►
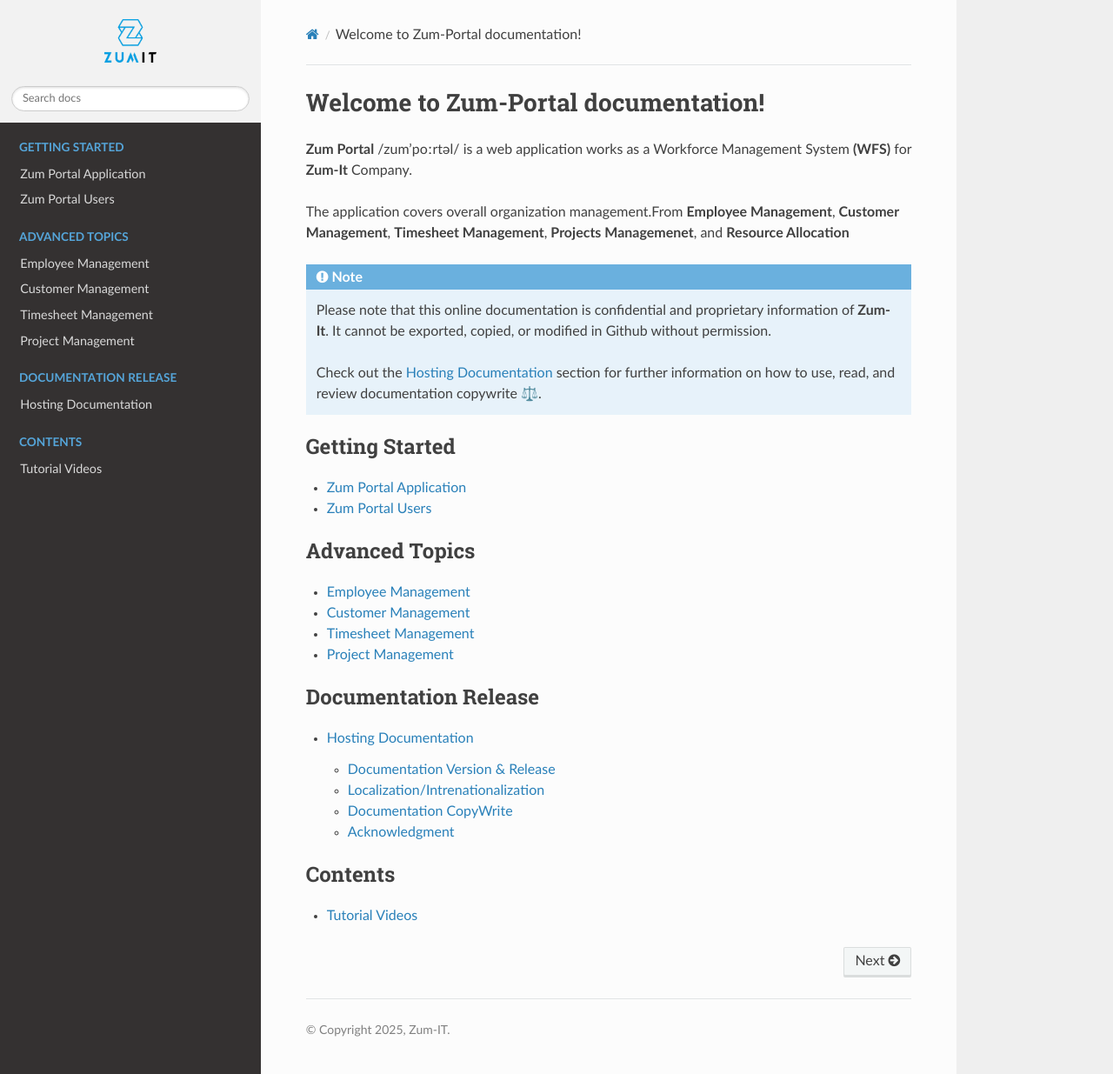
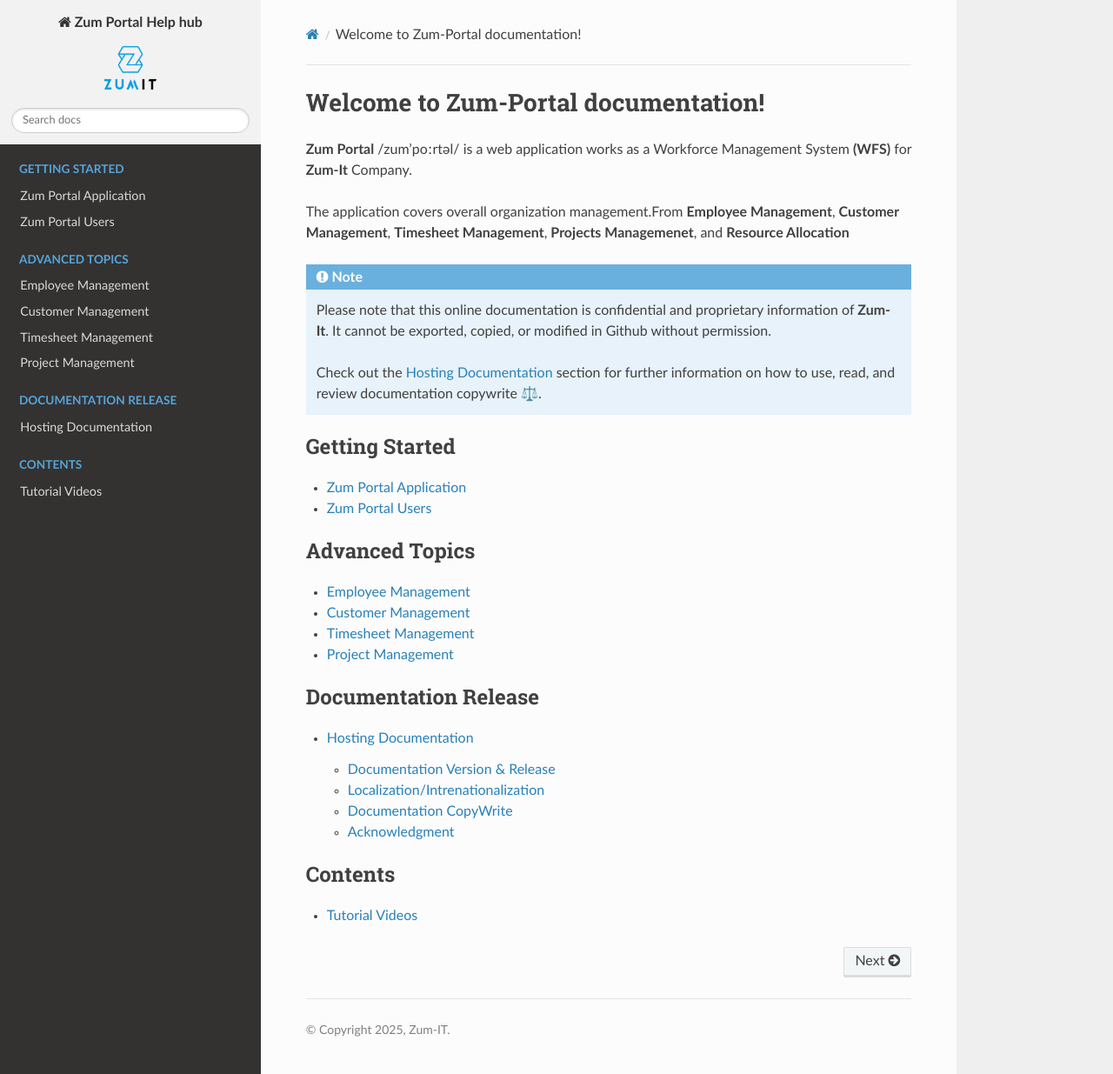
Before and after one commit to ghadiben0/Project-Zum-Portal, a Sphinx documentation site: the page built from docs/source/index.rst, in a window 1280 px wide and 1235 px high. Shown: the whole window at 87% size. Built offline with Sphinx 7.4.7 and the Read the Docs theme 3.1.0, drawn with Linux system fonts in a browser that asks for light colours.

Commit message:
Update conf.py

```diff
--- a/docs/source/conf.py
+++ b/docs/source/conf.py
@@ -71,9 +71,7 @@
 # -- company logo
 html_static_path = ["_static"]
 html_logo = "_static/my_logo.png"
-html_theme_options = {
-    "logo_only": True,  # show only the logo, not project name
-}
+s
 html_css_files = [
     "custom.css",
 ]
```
◄
►
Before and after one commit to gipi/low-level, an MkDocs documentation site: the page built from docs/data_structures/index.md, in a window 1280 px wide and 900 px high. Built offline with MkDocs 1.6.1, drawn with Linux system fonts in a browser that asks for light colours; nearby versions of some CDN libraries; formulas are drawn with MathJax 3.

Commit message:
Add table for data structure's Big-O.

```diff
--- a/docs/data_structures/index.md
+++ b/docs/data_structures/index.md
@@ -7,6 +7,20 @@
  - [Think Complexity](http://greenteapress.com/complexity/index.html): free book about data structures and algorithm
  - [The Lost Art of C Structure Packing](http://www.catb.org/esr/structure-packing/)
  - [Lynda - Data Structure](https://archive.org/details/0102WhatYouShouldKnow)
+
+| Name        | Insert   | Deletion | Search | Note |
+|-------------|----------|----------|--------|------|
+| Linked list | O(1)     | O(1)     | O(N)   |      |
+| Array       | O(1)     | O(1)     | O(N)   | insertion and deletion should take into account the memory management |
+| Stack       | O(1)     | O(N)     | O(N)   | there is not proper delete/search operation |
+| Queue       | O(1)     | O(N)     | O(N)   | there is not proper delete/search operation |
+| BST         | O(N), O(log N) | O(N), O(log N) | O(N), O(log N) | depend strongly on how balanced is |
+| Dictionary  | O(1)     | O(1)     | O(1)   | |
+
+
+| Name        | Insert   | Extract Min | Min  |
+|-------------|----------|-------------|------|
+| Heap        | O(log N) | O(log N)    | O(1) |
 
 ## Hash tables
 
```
◄
►
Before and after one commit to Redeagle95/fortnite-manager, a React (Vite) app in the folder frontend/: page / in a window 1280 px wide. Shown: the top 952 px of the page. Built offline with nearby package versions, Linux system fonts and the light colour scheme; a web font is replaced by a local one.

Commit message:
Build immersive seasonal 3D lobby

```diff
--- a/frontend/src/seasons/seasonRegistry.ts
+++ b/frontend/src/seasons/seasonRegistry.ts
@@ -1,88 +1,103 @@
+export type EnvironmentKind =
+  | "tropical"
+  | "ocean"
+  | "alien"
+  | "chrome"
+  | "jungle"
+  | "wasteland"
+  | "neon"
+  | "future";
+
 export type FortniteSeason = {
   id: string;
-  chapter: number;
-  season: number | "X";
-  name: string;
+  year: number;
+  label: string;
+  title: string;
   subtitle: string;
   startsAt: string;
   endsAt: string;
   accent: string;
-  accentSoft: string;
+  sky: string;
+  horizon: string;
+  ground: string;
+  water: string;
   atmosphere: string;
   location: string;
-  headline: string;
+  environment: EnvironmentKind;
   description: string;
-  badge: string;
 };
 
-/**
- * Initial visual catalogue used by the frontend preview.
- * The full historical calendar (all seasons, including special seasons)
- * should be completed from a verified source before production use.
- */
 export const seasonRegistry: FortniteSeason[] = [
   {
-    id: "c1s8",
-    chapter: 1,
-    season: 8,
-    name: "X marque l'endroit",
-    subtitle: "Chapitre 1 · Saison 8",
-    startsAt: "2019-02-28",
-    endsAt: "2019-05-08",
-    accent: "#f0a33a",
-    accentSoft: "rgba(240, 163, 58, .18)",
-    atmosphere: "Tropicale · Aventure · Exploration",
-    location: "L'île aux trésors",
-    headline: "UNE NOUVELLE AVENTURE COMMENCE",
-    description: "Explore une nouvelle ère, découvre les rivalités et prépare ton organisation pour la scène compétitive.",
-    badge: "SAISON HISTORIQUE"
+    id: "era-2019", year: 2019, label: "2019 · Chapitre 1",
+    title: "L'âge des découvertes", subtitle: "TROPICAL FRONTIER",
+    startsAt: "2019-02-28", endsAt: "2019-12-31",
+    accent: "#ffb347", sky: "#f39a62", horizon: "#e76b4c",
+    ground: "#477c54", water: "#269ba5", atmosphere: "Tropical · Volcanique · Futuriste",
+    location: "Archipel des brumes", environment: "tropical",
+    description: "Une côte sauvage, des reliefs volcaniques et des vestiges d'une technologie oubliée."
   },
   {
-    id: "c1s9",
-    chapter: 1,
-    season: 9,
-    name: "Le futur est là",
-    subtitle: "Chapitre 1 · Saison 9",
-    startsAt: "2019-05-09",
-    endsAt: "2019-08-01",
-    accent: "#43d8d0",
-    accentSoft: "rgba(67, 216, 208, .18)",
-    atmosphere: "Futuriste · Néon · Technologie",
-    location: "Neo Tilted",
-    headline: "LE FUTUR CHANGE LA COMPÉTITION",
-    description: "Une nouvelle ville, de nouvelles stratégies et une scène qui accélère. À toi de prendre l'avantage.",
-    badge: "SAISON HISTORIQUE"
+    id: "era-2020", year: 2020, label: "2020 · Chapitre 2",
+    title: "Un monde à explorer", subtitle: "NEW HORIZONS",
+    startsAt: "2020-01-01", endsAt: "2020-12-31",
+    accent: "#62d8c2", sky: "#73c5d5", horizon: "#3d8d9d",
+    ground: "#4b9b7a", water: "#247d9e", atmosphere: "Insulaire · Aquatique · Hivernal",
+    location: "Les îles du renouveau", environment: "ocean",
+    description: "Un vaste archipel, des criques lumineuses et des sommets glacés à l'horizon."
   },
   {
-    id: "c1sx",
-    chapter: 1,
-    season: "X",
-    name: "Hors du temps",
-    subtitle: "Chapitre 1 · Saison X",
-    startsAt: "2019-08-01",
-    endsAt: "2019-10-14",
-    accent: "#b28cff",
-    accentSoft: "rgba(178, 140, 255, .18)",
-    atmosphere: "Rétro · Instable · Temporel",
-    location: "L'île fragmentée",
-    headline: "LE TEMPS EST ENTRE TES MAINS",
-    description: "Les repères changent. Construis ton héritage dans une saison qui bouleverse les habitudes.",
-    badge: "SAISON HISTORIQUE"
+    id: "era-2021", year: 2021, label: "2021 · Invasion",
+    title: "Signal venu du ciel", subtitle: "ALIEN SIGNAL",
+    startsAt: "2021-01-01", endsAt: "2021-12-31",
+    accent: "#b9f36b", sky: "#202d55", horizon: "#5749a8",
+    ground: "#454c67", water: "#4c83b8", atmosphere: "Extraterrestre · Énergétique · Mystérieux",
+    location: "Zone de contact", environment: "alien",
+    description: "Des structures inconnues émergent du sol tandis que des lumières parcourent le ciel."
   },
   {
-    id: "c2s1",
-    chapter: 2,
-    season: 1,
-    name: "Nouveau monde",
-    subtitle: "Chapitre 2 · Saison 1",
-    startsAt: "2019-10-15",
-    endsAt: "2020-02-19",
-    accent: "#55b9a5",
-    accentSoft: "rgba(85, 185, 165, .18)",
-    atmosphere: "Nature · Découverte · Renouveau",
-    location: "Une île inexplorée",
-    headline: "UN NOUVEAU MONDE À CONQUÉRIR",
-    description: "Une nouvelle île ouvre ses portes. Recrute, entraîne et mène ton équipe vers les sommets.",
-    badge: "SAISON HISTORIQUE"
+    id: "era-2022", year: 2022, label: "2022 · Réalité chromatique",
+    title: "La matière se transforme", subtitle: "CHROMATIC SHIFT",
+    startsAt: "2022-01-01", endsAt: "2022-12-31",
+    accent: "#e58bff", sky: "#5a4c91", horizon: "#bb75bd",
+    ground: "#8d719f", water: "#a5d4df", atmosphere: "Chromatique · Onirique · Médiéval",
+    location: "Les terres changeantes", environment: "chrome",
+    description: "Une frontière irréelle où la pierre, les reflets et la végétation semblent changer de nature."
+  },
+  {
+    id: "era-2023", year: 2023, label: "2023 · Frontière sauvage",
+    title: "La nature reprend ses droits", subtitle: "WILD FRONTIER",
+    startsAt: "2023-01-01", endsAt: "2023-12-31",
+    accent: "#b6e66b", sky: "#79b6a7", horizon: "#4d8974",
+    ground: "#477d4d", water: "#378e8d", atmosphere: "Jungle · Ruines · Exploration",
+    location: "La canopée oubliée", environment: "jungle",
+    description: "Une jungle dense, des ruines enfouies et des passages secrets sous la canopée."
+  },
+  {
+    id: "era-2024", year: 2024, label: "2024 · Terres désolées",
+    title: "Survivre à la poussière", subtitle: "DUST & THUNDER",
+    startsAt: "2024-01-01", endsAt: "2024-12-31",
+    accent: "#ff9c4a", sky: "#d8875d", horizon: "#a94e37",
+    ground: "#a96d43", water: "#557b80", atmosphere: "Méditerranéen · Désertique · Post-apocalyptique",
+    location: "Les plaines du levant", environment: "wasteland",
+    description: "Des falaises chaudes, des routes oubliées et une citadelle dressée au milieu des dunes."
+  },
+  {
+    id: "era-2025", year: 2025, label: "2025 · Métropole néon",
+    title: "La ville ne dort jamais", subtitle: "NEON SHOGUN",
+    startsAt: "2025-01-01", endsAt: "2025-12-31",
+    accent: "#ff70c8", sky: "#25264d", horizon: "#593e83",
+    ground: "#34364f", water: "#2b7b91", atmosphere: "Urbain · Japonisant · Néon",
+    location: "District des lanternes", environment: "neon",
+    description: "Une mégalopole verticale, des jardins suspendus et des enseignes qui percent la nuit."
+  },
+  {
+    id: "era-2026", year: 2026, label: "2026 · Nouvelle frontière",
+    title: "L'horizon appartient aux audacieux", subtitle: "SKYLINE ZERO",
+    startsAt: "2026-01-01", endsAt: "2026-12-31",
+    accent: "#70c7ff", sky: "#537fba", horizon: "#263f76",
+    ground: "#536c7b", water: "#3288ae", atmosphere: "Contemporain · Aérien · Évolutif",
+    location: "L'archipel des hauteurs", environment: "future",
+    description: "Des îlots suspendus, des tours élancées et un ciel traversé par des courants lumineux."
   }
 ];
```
◄
Tell how many lines in the data hold the string "headline". Only the number is wanted.

5